The Intersolar project awards, now known as the smarter E Outstanding Projects, go to ten different projects that pioneer ways to decentralize power and increase energy independence in the electricity, heating and transportation sectors.
The winners of this year’s contest were announced at Intersolar Europe and some of the finalists will showcase their products during Intersolar North America on Tuesday, July 10 from 12:45 p.m. to 2:00 p.m. in Moscone West, Level 1, Booth 7331.
BACH KHOA Investment and Development of Solar Energy Corporation (Vietnam)
The Solar Experience Space at Ho Chi Minh City University of Technology in Vietnam is a zero-energy building used for student education. Students can get practical experience with new products and technological solutions used for HVAC of the building, which includes solar PV, solar thermal installations and heat pumps. This project was one of the winners because “its integrated approach makes it especially relevant for the next generation of engineers and solar professionals in a region with a high potential for PV deployment.
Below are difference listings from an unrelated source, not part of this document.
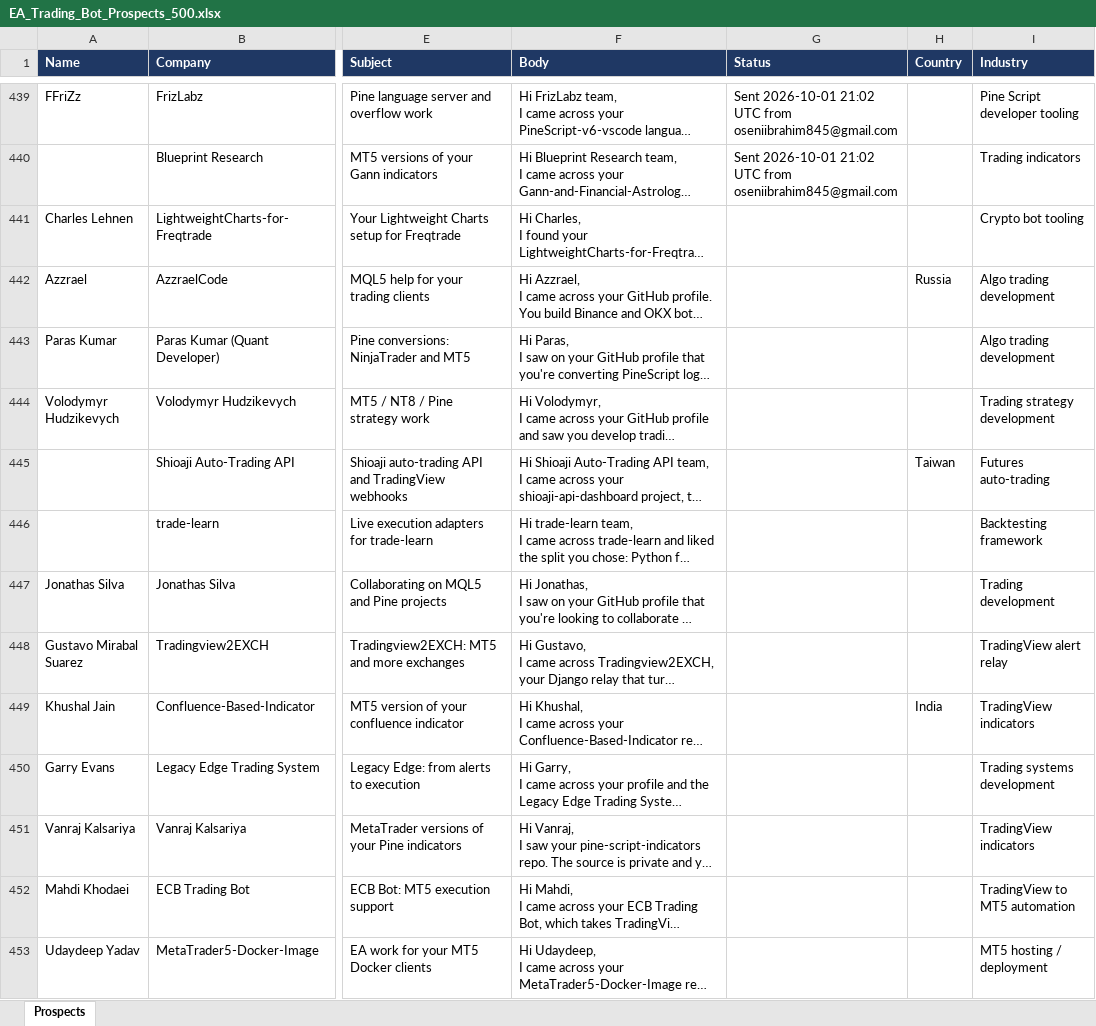
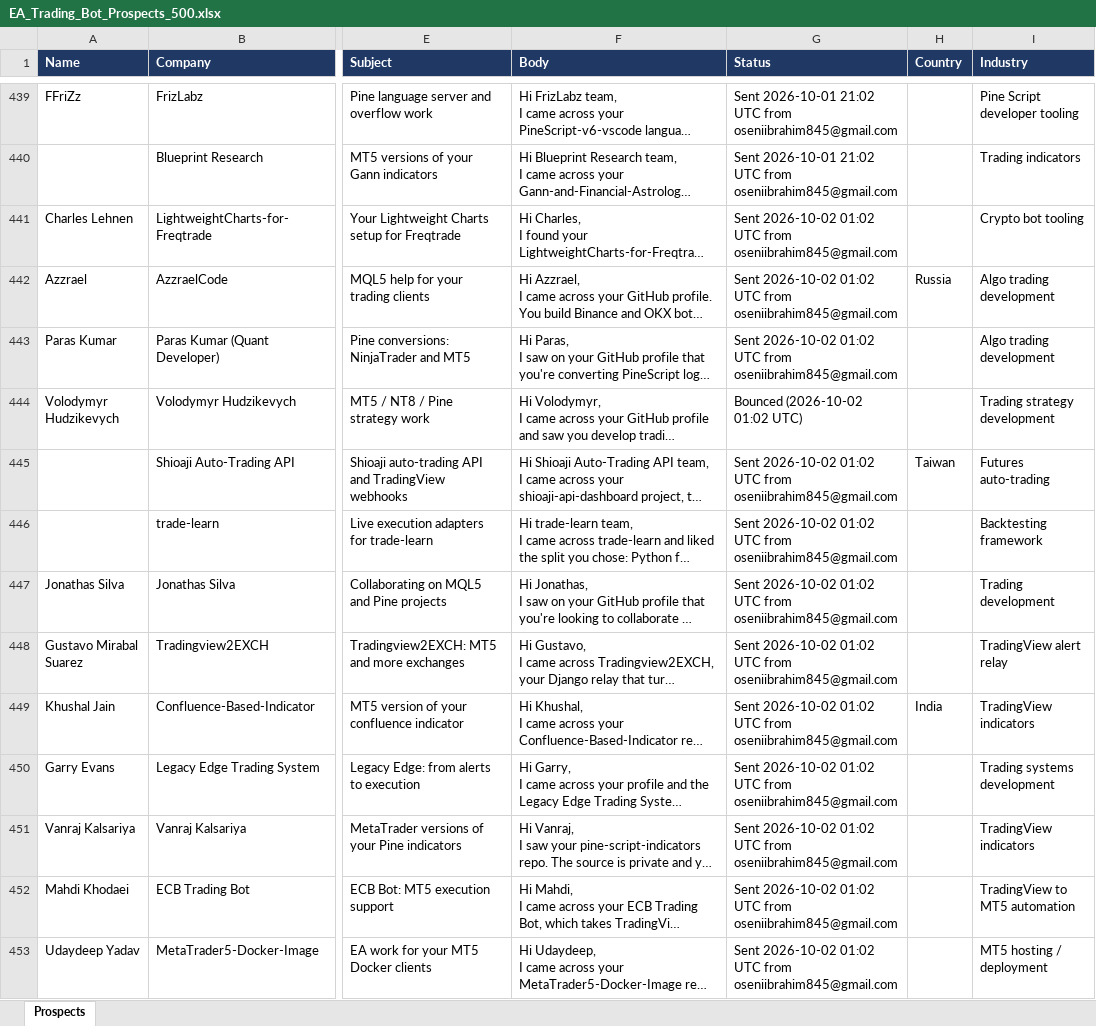
Before and after one commit to oseniibrahim845-hue/rappido, an Excel workbook: EA_Trading_Bot_Prospects_500.xlsx, sheet Prospects, drawn as a sheet; only a part is shown, gaps mark what is left out; long unchanged cells end in …; values as stored, in another font and other column widths than the file's, no borders; the diff covers the shown part only; the diff names each change by its address in the sheet, - before the commit and + after, or states it on an @@ line.

```diff
--- a/EA_Trading_Bot_Prospects_500.xlsx (sheet Prospects)
+++ b/EA_Trading_Bot_Prospects_500.xlsx (sheet Prospects)
-G441:G443 (Status): (empty)
+G441:G443 (Status): Sent 2026-10-02 01:02 UTC from oseniibrahim845@gmail.com
-G444 (Status): (empty)
+G444 (Status): Bounced (2026-10-02 01:02 UTC)
-G445:G453 (Status): (empty)
+G445:G453 (Status): Sent 2026-10-02 01:02 UTC from oseniibrahim845@gmail.com
```
Also changed, not shown: 12 edited cells elsewhere in this sheet, 1 other file.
It actively demonstrates what can be achieved with PV technology in Vietnamese homes and businesses, and by the solar engineers of the future.”
BayWa r.e. Solar Projects GmbH (Germany)
The solar plus storage system for providing irrigation on the AKTC farm in Zambia uses a water reservoir for additional storage. The PV installation ensures an uninterrupted water supply and water management on the crop fields, and generates energy for the irrigation of 90,000 square miles of arable land.
EM-ONE Energy Solutions Canada (Canada)
The project “Borno Solar Phase 1” powers three hospitals in a conflict region in Northeast Nigeria. The solar system makes these important healthcare centers self-sufficient and helps them save on diesel costs.
FENECON GmbH (Germany)
This Vienna, Austria, project uses energy storage devices to make the existing grid infrastructure as efficient as possible. The energy storage devices offset phase load differences and are used for peak load shutdown.
First Solar GmbH (Germany)
The 300-MW installation in California is integrated into the power grid and replaces grid services like power grid stabilization, which previously had to rely on conventional power plants. The jury chose this project as a winner because “the results of this project can be used as door openers to convince stakeholders that utility-scale solar can contribute to the reliability and stability of the grid and provide essential grid services that are today often associated with conventional generation in terms of their provision of spinning reserve.”
The Escondido Energy Storage Array in California is one of the world’s largest lithium storage systems at 37.5 MW, and increases the share of renewable energy in the grid. It can supply 25,000 customers with power for four hours and has a storage capacity of up to 150 MWh.
IBC SOLAR AG (Germany)
In Hillesheim, Germany, a battery system has increased a wastewater treatment plant’s self-sufficiency from 80% to between 92 and 95% by using electrical energy generated from sewer gas combustion. This saves on the purchase of 35,000 kWh of grid-supplied power.
Solaria Corporation (USA)
The Cornell Tech Campus in New York was designed as a zero-energy building and is supplied with energy from Manhattan’s largest solar installation at 855 kW to be aesthetically integrated into a new build.
Trojan Battery (USA)
A container system supplied with solar-plus-storage has provided a village in Tanzania with power for the first time, raising the standard of living and education for the residents and kick-starting positive economic developments like honey production.
Unlimited Energy (Australia) / TESVOLT GmbH (Germany)
The free-standing 53-kW solar installation with a 48-kWh storage system is able to run an avocado farm in Australia on 100% renewable energy. The energy generated from the 300 days of sunshine per year has done away with the reliance on diesel generators. This project won because it demonstrates the “seamless integration of two different battery technologies, resulting in a positive economic and environmental impact.”